Task objective:
For this item, repeat the material exactly while omitting its pictures.

Working data:

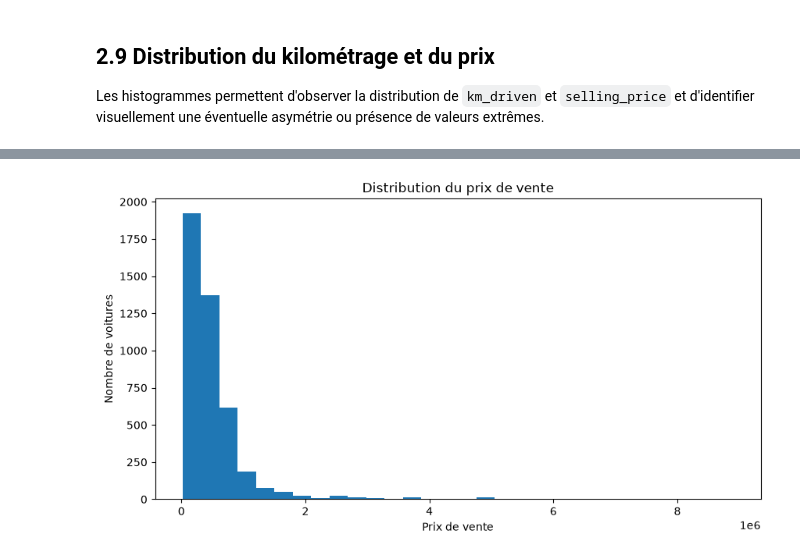
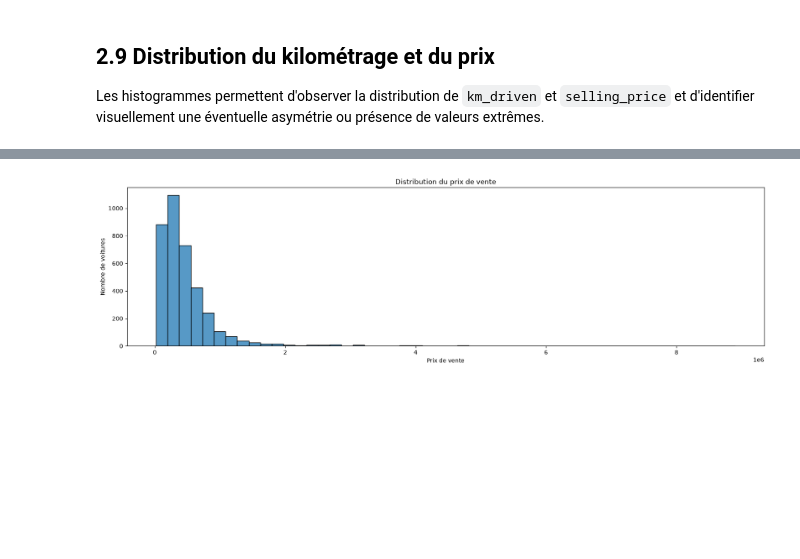
Before and after one commit to yakhlafhoussam/Car-Price-Predictor, a Jupyter notebook: notebooks/exploration.ipynb, the cells around one changed output, grey strips where cells are left out. Drawn from its saved outputs; the diff is of its cells as text; code cells hidden in the pictures; blank space fills up the shorter version.

```diff
--- a/notebooks/exploration.ipynb
+++ b/notebooks/exploration.ipynb
@@ -327,9 +332,9 @@ plt.show()
 # %%
-plt.figure(figsize=(10, 5))
-plt.hist(df["selling_price"], bins=30)
+plt.figure(figsize=(20, 5))
+sns.histplot(df["selling_price"], bins=50)
 plt.xlabel("Prix de vente")
 plt.ylabel("Nombre de voitures")
 plt.title("Distribution du prix de vente")
 plt.show()
 # %% [output]
-[figure, old version]
+[figure, new version]
```
Also changed, not shown: parts of 18 cells of this notebook.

Result:
Before and after one commit to yakhlafhoussam/Car-Price-Predictor, a Jupyter notebook: notebooks/exploration.ipynb, the cells around one changed output, grey strips where cells are left out. Drawn from its saved outputs; the diff is of its cells as text; code cells hidden in the pictures; blank space fills up the shorter version.

```diff
--- a/notebooks/exploration.ipynb
+++ b/notebooks/exploration.ipynb
@@ -327,9 +332,9 @@ plt.show()
 # %%
-plt.figure(figsize=(10, 5))
-plt.hist(df["selling_price"], bins=30)
+plt.figure(figsize=(20, 5))
+sns.histplot(df["selling_price"], bins=50)
 plt.xlabel("Prix de vente")
 plt.ylabel("Nombre de voitures")
 plt.title("Distribution du prix de vente")
 plt.show()
 # %% [output]
-[figure, old version]
+[figure, new version]
```
Also changed, not shown: parts of 18 cells of this notebook.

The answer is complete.